"I don't want to," the beautiful being said. "I want nature to take its course, and I must be out of the way to do that. You know I wouldn't be able to contain the inheritance for long anyways even if I did keep making the potion. He's getting old enough that I would become too jealous to willingly give him a potion to prevent our–"

"Don't say it," my father ordered. Immediately, the words, the demand, sounded wrong on his lips, and something unpleasant bubbled in my stomach. I must have voiced my discontent because Pansy pinched my arm and looked at me with a question poised on her open mouth. I turned away, though, not wanting to waste a moment not looking at his beauty.

The being broke his calm mask for the first time. The scowl didn't fit his face, nor his cold exterior, although both were rightly deserved to be aimed at my father; he was obviously a creature of light.

"Your disregard and chosen ignorance to the situation will do nothing for you in the long run," the being began. "Draco will abandon you if you keep this from him, and you will have no heir to call your own any longer."
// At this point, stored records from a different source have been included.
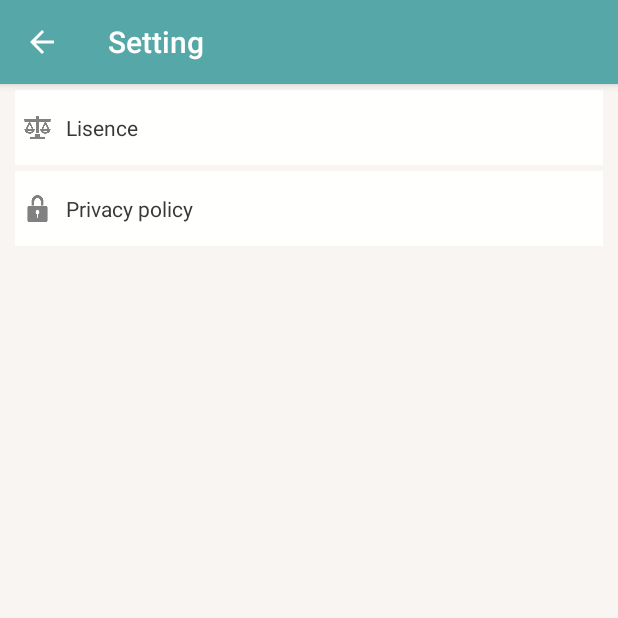
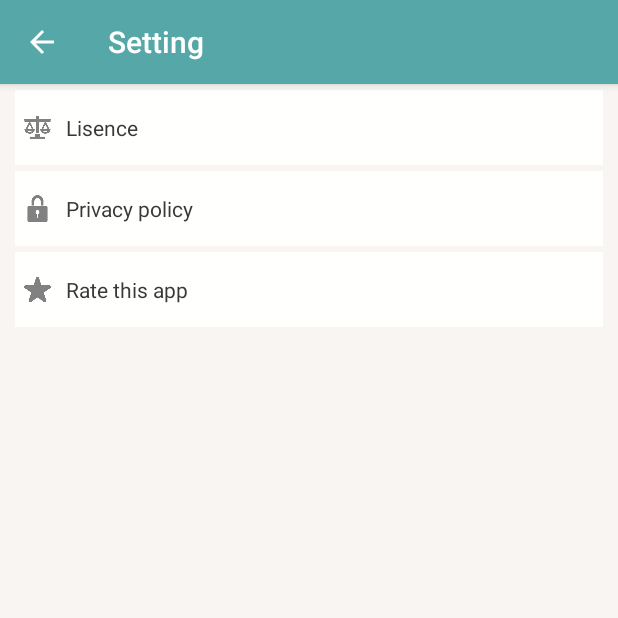
Before and after one commit to highcom/ToDoLog, an Android app: the SettingActivity screen opened directly, with no data from a screen before it, on a phone screen of 412 x 824 dp, the top half of it. Run offline under Robolectric (Android 15) with nearby library versions, the phone set to English and light mode, and no system bars.

Commit message:
このアプリを評価する項目を追加

```diff
--- a/app/src/main/java/com/highcom/todolog/SettingActivity.java
+++ b/app/src/main/java/com/highcom/todolog/SettingActivity.java
@@ -33,6 +33,13 @@ public class SettingActivity extends AppCompatActivity {
             Intent intent = new Intent(Intent.ACTION_VIEW,uri);
             startActivity(intent);
         });
+
+        TextView starTextView = findViewById(R.id.star_text);
+        starTextView.setOnClickListener(view -> {
+            Uri uri = Uri.parse(getString(R.string.star_url));
+            Intent intent = new Intent(Intent.ACTION_VIEW,uri);
+            startActivity(intent);
+        });
     }
 
     @Override
--- a/app/src/main/res/layout/activity_setting.xml
+++ b/app/src/main/res/layout/activity_setting.xml
@@ -74,4 +74,39 @@
             android:id="@+id/privacy_policy_text" />
 
     </LinearLayout>
+
+    <LinearLayout
+        android:orientation="horizontal"
+        android:layout_width="match_parent"
+        android:layout_height="wrap_content"
+        android:background="@color/offwhite"
+        android:gravity="center_vertical"
+        android:layout_marginTop="4dp"
+        android:layout_marginLeft="10dp"
+        android:layout_marginRight="10dp"
+        android:layout_gravity="center_horizontal" >
+
+        <ImageButton
+            android:layout_width="30dp"
+            android:layout_height="match_parent"
+            android:focusableInTouchMode="false"
+            android:adjustViewBounds="true"
+            android:background="@null"
+            android:scaleType="centerInside"
+            android:src="@drawable/ic_star"
+            android:id="@+id/star_icon" />
+
+        <TextView
+            android:layout_width="0dp"
+            android:layout_height="wrap_content"
+            android:text="@string/setting_star"
+            android:layout_weight="2"
+            android:layout_marginLeft="4dp"
+            android:layout_marginTop="15dp"
+            android:layout_marginBottom="15dp"
+            android:textColor="@color/black"
+            android:textSize="14dp"
+            android:id="@+id/star_text" />
+
+    </LinearLayout>
 </LinearLayout>
--- a/app/src/main/res/values/strings.xml
+++ b/app/src/main/res/values/strings.xml
@@ -39,6 +39,9 @@
     <string name="setting_title">Setting</string>
     <string name="setting_license">Lisence</string>
     <string name="setting_privacy_policy">Privacy policy</string>
+    <string name="setting_star">Rate this app</string>
 
     <string name="privacy_policy_url">https://high-commu.amebaownd.com/pages/2891722/page_201905200001</string>
+    <string name="star_url">https://play.google.com/store/apps/details?id=com.highcom.todolog</string>
+
 </resources>
```
Also changed, not shown: app/src/main/res/drawable/ic_star.png (added), 1 other file.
"I'll have no more heirs ever because of you," my father hissed.

The man didn't even pretend to be affected. "No, you won't," he agreed. "Nor do you deserve any. You're a vile creature and the only reason I put up with you for this long was because of my beloved. I wished a normal childhood for him."
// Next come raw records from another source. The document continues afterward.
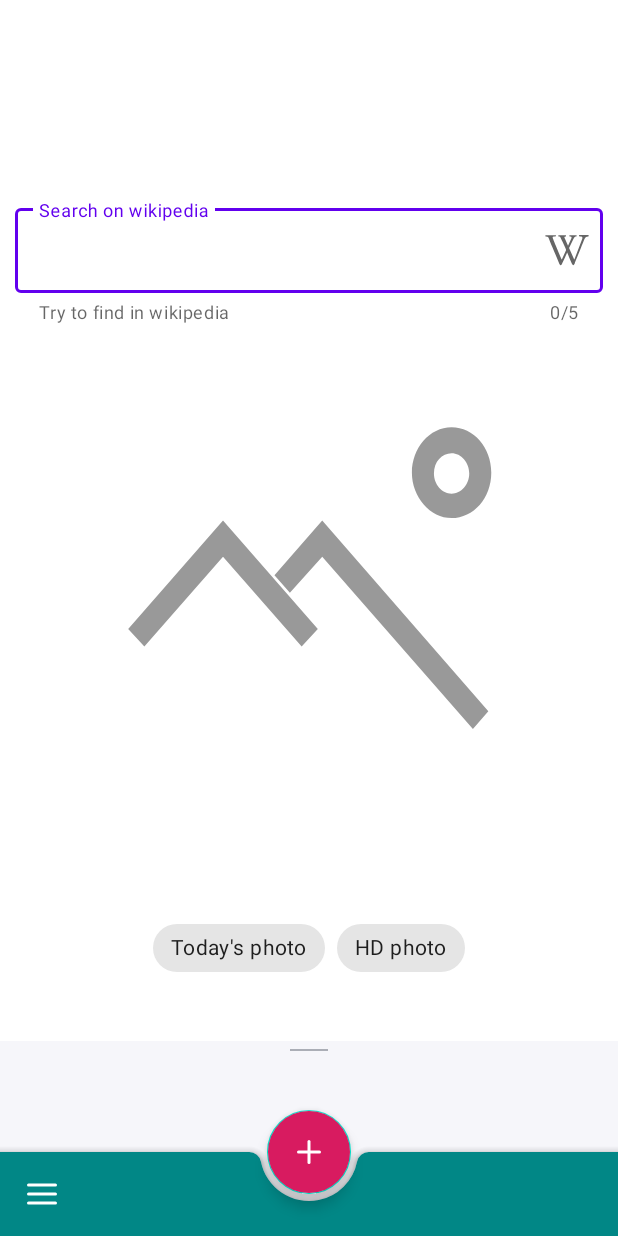
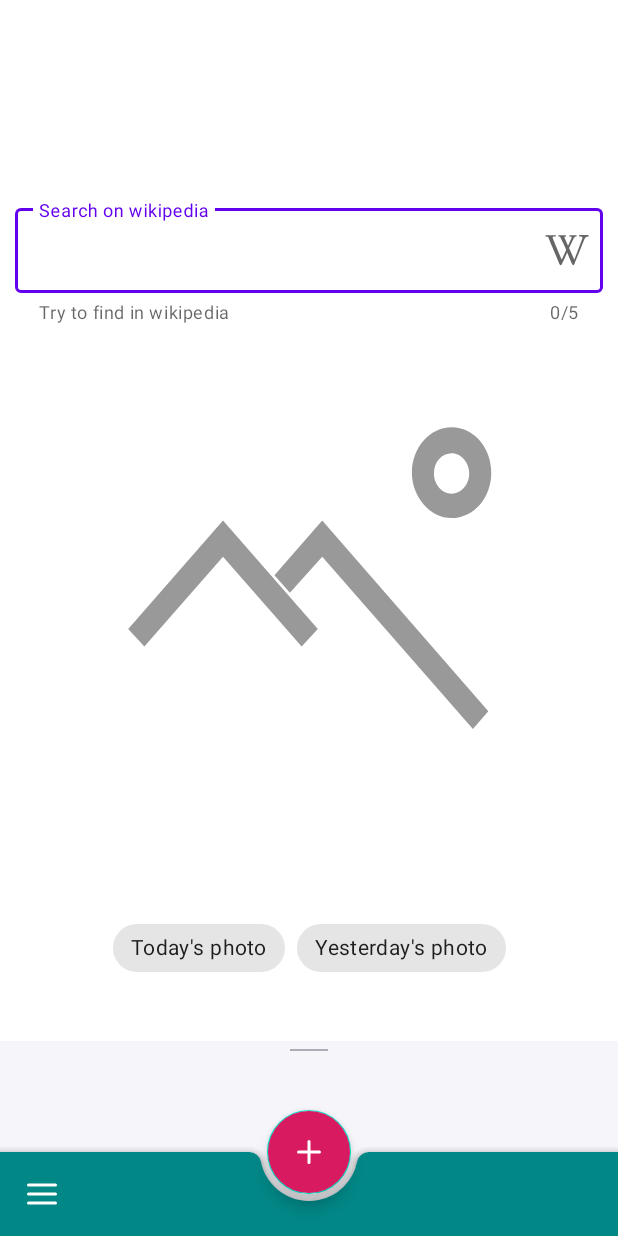
Before and after one commit to IgorDmitrievNZ/NasaApp, an Android app: the layout fragment_picture_of_the_day.xml on its own in the app's theme, with its tools: preview values and no code run, on a phone screen of 412 x 824 dp. Run offline under Robolectric (Android 15) with nearby library versions, the phone set to English and light mode, and no system bars.

Commit message:
hw1 update Removed old functionality for hd photo Added functionality to chips for today's and yesterday's photos

```diff
--- a/app/src/main/java/com/example/android/nasaapp/repository/PictureOfTheDayAPI.kt
+++ b/app/src/main/java/com/example/android/nasaapp/repository/PictureOfTheDayAPI.kt
@@ -10,5 +10,9 @@ This interface creates an API call to server
 
 interface PictureOfTheDayAPI {
     @GET("planetary/apod")
-    fun getPictureOfTheDay(@Query("api_key") apiKey: String): Call<PictureOfTheDayResponseData>
+
+    fun getPictureOfTheDay(
+        @Query("api_key") apiKey: String,
+        @Query("date") date: String? = null
+    ): Call<PictureOfTheDayResponseData>
 }
--- a/app/src/main/res/layout/fragment_picture_of_the_day.xml
+++ b/app/src/main/res/layout/fragment_picture_of_the_day.xml
@@ -11,7 +11,7 @@
         android:padding="@dimen/dim_10dp">
 
         <com.google.android.material.chip.ChipGroup
-            android:id="@+id/chipGroupPicture"
+            android:id="@+id/chipGroupForPicture"
             android:layout_width="wrap_content"
             android:layout_height="wrap_content"
             app:singleSelection="true"
@@ -24,14 +24,14 @@
                 style="@style/Widget.MaterialComponents.Chip.Choice"
                 android:layout_width="wrap_content"
                 android:layout_height="wrap_content"
-                android:text="Today's photo" />
+                android:text="@string/today_s_photo" />
 
             <com.google.android.material.chip.Chip
-                android:id="@+id/chipHDdPhoto"
+                android:id="@+id/chipYesterdayPhoto"
                 style="@style/Widget.MaterialComponents.Chip.Choice"
                 android:layout_width="wrap_content"
                 android:layout_height="wrap_content"
-                android:text="HD photo" />
+                android:text="@string/yesterday_s_photo" />
 
         </com.google.android.material.chip.ChipGroup>
 
--- a/app/src/main/res/values/strings.xml
+++ b/app/src/main/res/values/strings.xml
@@ -8,4 +8,6 @@
     <string name="settings">Settings</string>
     <string name="search">Search</string>
     <string name="chips">Chips</string>
+    <string name="today_s_photo">Today\'s photo</string>
+    <string name="yesterday_s_photo">Yesterday\'s photo</string>
 </resources>
```
Also changed, not shown: app/src/main/java/com/example/android/nasaapp/ui/picture/PictureOfTheDayFragment.kt (+27 -7 lines), app/src/main/java/com/example/android/nasaapp/ui/picture/PictureOfTheDayViewModel.kt (+38 -2 lines).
Most of the words seemed to fly over my father's head. "Creature. That's rich, coming from a half-breed like yourself."

"And now look at your son. He was never yours."

"I expect you to say he's yours?"

The beauty nodded. "Yes. Draco has always been mine. I just let you take care of him for a while." My heart swooped in unconscious agreement. How could I not belong to him?

"You let me," whispered my father. "He's my son."

"And I'm his mate. Magic, ancient laws, and love are guiding me. Blood and arrogance, you."

"I think it's time for you to leave, Harry," my father hissed, tone livid under badly concealed anger.

"Yes," Harry agreed. His intense eyes, for a moment, glanced up and locked with mine before looking away. I suddenly couldn't breathe and my face felt rather hot. "Yes, I think it is time I'd go. With any luck, I won't see your face for at least another three years. Draco will be ready then."

My father's voice became strangled as he choked, "Go." And then the beauty was gone. I didn't think he Apparated because there was no pop, but the silent evaporation seemed to suit a creature as surreal as Harry.

Pansy and I went back to my room.

"That man, Harry–" I said.

"Wasn't he just gorgeous?" gushed Pansy. Then her dreamy expression turned sour as she glared at me. "But I couldn't hear a thing half the time with you bouncing around like you were."

"I did no such thing."

Pansy rolled her eyes, laying down against my pillows. "You looked ready to piss yourself, Draco." She then sent me a sly glance. "Or something a little more sticky."

"Ugh." I walked out of the room.

Why did girls have to be so gushy and gross all the time? Pansy should stay out of other people's business.

What I felt for Harry was private, yet Pansy had to go and ruin it by making it sound tawdry.

At dinner that night, when Pansy had gone home, and the blush had left my cheeks, my father was tense. He kept his head down, something unusual, and ate his rare steak quietly and without conversation. My mother kept sending worried glances towards him before glancing over at me in question. I always looked away.

It served him right, keeping his head down at the dinner table. No one should be able to talk to dear, beautiful Harry that way and be shameless.

I smirked into my glass, knowing my father would not see.